As for time management, let’s just say that I’m writing the first draft of this article on the Notes app on my phone as I ride the subway to class. You will find ways to make things that are important to you work. Don’t underestimate yourself. At the same time, you don’t have to do everything. It’s not feasible, it’s boring, and you will burn yourself out. As events come up, prioritize what you really want to do each week. Just make sure you include the social events, which leads me to “networking”… One of the most intimidating things I made myself do during my time at Stern was go to social functions where I knew no one. The truth is that people come to these events to talk to fellow Sternies. No one is focused on you or worried who you are or aren’t with. The more Beer Blasts and happy hours I went to, the more familiar faces I got to know, and before I knew it, I had my group that I was texting to make plans with before or after the event. Full-timers are really good at going to all the social functions. I think Langone students struggle more with finding the time or utility, but it’s worth the effort. Full-timers and Langone students are going to be your future contacts in your career, and bonding over a beer is a great way to develop that connection. Prowl CampusGroups regularly to stay on top of academic and social events happening at Stern. A lot of events aren’t too broadly advertised, so it’s a good way to stay in the know.
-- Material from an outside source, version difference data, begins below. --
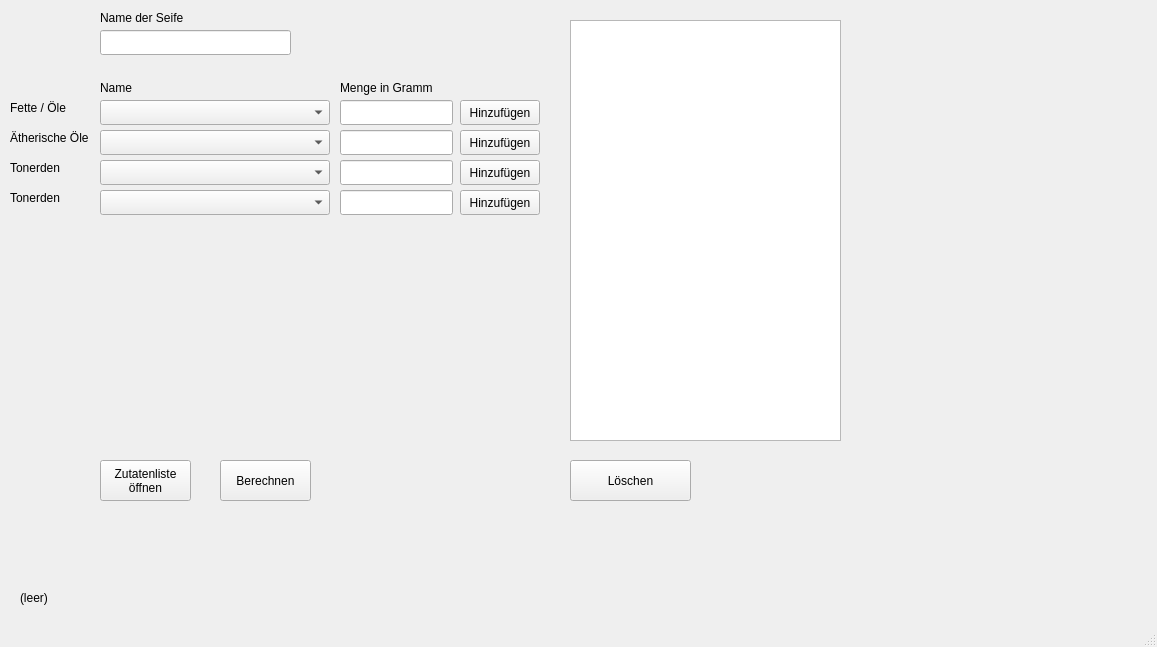
This is mainwindow.ui in NagyFeri70/GUI_Seifenrechner as Qt 5 draws it before an edit. The edited form follows.
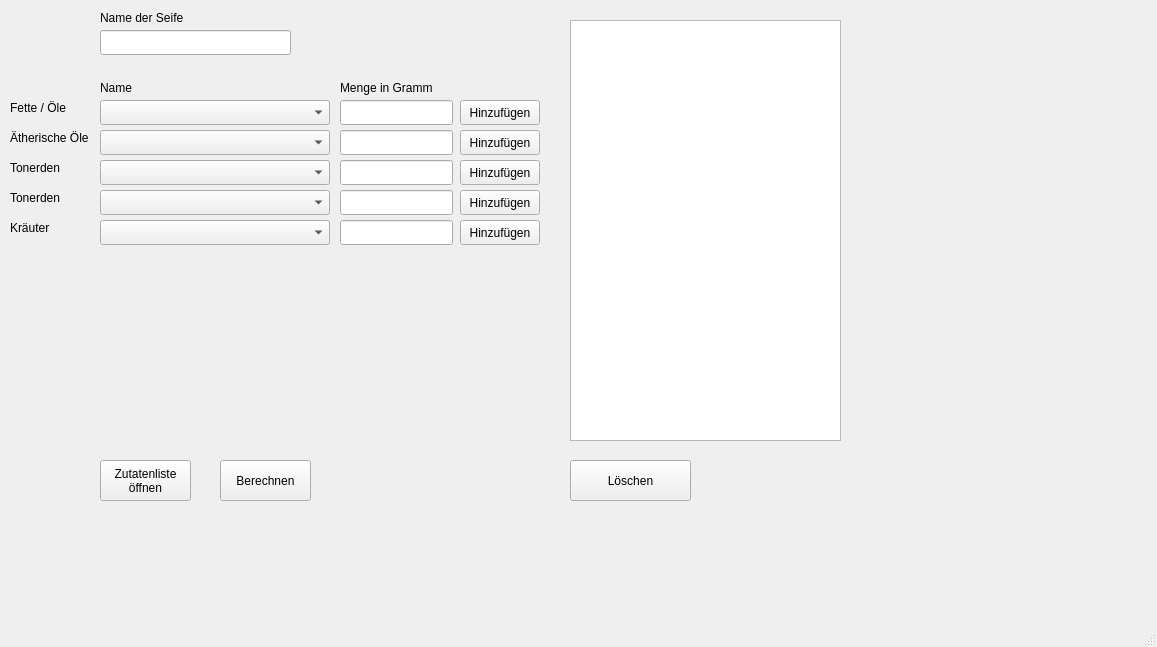
This is the edited form.

Commit message: umgewandelt in map, Kräuter hinzugefügt

```diff
--- a/mainwindow.ui
+++ b/mainwindow.ui
@@ -100,19 +100,6 @@
      <string>Menge in Gramm</string>
     </property>
    </widget>
-   <widget class="QLabel" name="lblFehlerAusgabe">
-    <property name="geometry">
-     <rect>
-      <x>20</x>
-      <y>590</y>
-      <width>501</width>
-      <height>16</height>
-     </rect>
-    </property>
-    <property name="text">
-     <string>(leer)</string>
-    </property>
-   </widget>
    <widget class="QLabel" name="label">
     <property name="geometry">
      <rect>
@@ -310,6 +297,52 @@
      <string>Hinzufügen</string>
     </property>
    </widget>
+   <widget class="QPushButton" name="cmdKraeuterHinzufuegen">
+    <property name="geometry">
+     <rect>
+      <x>460</x>
+      <y>220</y>
+      <width>80</width>
+      <height>25</height>
+     </rect>
+    </property>
+    <property name="text">
+     <string>Hinzufügen</string>
+    </property>
+   </widget>
+   <widget class="QComboBox" name="cmbKraeuter">
+    <property name="geometry">
+     <rect>
+      <x>100</x>
+      <y>220</y>
+      <width>230</width>
+      <height>25</height>
+     </rect>
+    </property>
+   </widget>
+   <widget class="QLabel" name="lblTonerden_3">
+    <property name="geometry">
+     <rect>
+      <x>10</x>
+      <y>220</y>
+      <width>91</width>
+      <height>16</height>
+     </rect>
+    </property>
+    <property name="text">
+     <string>Kräuter</string>
+    </property>
+   </widget>
+   <widget class="QLineEdit" name="edtKraeuter">
+    <property name="geometry">
+     <rect>
+      <x>340</x>
+      <y>220</y>
+      <width>113</width>
+      <height>25</height>
+     </rect>
+    </property>
+   </widget>
   </widget>
   <widget class="QMenuBar" name="menubar">
    <property name="geometry">
```
The commit also changes 6 other files.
Join clubs and find one or two that you’re passionate about and become heavily involved. Being on the boards of Langone Student Government and The Oppy opened up so many doors for me. First of all, I met so many great students, alum and faculty that led to great relationships and professional networking. By being so involved, whenever administration needed someone to do something fun, PR-wise, they’d reach out. The roles’ responsibilities gave me a sense of purpose and belonging. I became a confident leader from club boards, as cheesy as that sounds, and got a crash course on marketing, financing, group culture, inclusivity, public relations, and pretty much everything besides excel. While the professional clubs are wonderful to help with career development, the affinity clubs also lead to many of the same results. Also, despite the common confusion, Langone students can serve as any member of a club board (even president)! Besides (obviously) LSG, there are only three clubs with Langone presidents. However, that is three more clubs than when I started!
My last recommendation is to do the Ignite program. Whether you want to change careers or companies or are happy staying where you are, it is a nice reminder that you have options. Ignite gives Langone students access to all the recruiting resources and job listings that full-timers have. Even if it’s solely to see what’s out there, you might open that door. The requirements to join Ignite aren’t too extensive considering the benefits of the upside. I (briefly) thought I wanted to do consulting and from Ignite I was able to recruit and interview. Ultimately, I would have made a terrible consultant but I am happy I got that experience on how to case.
There are many perks to being a Langone student. You have a salary (yay for jobs!) and can be as involved (or uninvolved) as you want at Stern. The opportunity cost isn’t as hefty as it is for full-timers. My biggest advice is to make the most of your time here. It’s a rewarding feeling to be graduating and know I have absolutely no regrets about how I spent my years at Stern.